- [EXERCISE AIM]: Reading the records below, find how many lines include the word "class" and give that number alone.

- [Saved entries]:
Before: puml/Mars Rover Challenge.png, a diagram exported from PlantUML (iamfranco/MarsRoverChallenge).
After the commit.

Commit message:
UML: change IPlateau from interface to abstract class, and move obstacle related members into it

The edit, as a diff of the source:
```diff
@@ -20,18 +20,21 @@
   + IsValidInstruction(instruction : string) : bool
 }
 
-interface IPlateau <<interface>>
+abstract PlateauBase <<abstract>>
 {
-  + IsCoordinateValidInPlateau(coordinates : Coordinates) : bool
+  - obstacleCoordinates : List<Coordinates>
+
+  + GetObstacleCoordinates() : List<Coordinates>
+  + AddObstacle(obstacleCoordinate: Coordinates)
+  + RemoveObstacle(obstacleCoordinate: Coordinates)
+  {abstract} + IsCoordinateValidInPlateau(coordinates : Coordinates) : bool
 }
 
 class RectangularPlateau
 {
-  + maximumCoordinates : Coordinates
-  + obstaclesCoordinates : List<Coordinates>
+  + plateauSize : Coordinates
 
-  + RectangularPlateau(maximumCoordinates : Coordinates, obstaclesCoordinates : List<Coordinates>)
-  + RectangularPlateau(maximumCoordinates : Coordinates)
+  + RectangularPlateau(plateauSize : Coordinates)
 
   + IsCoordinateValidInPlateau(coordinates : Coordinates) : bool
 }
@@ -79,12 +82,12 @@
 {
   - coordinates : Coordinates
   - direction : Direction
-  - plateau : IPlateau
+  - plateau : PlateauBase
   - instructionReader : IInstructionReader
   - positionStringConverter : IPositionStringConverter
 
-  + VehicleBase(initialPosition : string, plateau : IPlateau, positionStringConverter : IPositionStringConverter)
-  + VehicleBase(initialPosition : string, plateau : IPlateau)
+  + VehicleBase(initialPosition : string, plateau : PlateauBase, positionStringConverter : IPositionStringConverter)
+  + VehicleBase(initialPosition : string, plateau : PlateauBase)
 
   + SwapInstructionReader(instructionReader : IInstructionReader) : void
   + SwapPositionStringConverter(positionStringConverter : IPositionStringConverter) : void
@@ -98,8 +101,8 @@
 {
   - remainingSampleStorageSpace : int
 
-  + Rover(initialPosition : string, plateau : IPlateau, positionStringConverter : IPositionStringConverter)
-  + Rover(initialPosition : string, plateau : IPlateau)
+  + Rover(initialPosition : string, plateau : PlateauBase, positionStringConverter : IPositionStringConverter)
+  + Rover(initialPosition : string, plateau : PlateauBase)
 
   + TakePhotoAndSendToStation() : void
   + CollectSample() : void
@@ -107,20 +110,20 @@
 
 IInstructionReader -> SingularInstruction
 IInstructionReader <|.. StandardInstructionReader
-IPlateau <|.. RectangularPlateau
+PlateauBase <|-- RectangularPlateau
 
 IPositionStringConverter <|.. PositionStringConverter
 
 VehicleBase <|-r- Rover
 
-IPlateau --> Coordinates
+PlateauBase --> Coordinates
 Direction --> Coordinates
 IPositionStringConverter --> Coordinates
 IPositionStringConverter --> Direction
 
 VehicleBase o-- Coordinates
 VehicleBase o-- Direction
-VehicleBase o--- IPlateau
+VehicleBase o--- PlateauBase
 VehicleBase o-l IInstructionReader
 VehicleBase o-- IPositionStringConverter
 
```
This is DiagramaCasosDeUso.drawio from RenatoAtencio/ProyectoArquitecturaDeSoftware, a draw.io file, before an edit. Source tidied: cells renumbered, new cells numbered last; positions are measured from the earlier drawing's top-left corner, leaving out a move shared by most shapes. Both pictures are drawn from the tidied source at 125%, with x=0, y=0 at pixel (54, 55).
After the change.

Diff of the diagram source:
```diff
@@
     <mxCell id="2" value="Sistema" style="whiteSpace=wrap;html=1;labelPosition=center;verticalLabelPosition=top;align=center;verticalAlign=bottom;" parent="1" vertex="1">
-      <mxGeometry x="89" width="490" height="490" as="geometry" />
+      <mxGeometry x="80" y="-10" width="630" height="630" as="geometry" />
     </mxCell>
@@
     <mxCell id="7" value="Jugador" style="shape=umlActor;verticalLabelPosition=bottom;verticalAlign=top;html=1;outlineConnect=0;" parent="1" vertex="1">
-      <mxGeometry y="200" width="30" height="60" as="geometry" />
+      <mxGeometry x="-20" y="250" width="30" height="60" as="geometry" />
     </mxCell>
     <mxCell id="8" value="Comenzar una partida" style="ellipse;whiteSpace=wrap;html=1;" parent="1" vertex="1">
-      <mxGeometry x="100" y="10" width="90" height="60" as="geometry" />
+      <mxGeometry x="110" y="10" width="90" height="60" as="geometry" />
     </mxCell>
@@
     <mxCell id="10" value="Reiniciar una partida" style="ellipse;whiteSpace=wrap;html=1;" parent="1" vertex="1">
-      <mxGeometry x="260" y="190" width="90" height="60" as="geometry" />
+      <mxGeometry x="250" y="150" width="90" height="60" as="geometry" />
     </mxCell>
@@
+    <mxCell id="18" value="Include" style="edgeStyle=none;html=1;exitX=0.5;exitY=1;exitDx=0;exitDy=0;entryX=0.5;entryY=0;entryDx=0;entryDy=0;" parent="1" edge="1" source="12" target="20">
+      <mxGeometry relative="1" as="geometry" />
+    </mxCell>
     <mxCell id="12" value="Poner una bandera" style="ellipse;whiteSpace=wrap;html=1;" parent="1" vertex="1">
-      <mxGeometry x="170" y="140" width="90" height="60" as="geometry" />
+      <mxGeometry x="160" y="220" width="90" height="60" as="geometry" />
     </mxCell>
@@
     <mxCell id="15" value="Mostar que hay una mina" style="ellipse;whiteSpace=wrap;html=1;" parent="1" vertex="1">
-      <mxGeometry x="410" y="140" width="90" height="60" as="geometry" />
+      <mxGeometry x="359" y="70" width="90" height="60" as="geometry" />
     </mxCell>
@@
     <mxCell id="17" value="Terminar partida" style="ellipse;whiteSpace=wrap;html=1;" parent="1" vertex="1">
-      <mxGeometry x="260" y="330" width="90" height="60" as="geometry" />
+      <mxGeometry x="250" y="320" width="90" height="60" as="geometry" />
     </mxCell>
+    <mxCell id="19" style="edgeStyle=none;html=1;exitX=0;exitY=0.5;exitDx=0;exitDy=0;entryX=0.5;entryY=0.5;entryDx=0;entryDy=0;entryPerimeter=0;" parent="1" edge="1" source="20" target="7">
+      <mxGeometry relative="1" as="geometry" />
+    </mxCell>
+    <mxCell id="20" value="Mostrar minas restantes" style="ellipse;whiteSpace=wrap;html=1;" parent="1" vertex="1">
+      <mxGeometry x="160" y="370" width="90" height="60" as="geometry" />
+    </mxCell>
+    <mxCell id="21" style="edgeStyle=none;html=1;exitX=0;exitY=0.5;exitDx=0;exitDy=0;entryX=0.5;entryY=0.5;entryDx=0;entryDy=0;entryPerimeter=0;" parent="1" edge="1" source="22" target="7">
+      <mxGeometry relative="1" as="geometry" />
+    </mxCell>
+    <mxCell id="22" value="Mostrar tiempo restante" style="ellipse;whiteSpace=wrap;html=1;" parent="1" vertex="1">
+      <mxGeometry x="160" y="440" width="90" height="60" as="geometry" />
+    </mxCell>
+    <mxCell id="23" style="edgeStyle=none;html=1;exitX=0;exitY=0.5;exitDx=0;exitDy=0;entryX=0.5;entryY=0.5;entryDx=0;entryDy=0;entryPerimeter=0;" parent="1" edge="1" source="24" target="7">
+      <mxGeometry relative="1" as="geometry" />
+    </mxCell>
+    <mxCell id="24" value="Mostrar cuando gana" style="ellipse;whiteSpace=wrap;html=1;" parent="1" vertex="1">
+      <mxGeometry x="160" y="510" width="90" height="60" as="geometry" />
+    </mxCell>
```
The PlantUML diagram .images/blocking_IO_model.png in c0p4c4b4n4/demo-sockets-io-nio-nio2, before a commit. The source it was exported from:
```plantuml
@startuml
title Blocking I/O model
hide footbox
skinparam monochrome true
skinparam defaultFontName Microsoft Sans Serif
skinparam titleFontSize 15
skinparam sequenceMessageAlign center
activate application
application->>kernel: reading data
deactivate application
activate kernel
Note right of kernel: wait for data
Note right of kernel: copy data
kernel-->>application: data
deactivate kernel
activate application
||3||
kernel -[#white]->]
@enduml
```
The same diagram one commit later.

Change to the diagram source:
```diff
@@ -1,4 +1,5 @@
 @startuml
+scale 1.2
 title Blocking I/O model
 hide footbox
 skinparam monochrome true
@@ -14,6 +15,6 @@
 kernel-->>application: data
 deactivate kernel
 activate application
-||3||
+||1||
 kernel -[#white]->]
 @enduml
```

- [TASK RESULT]: 2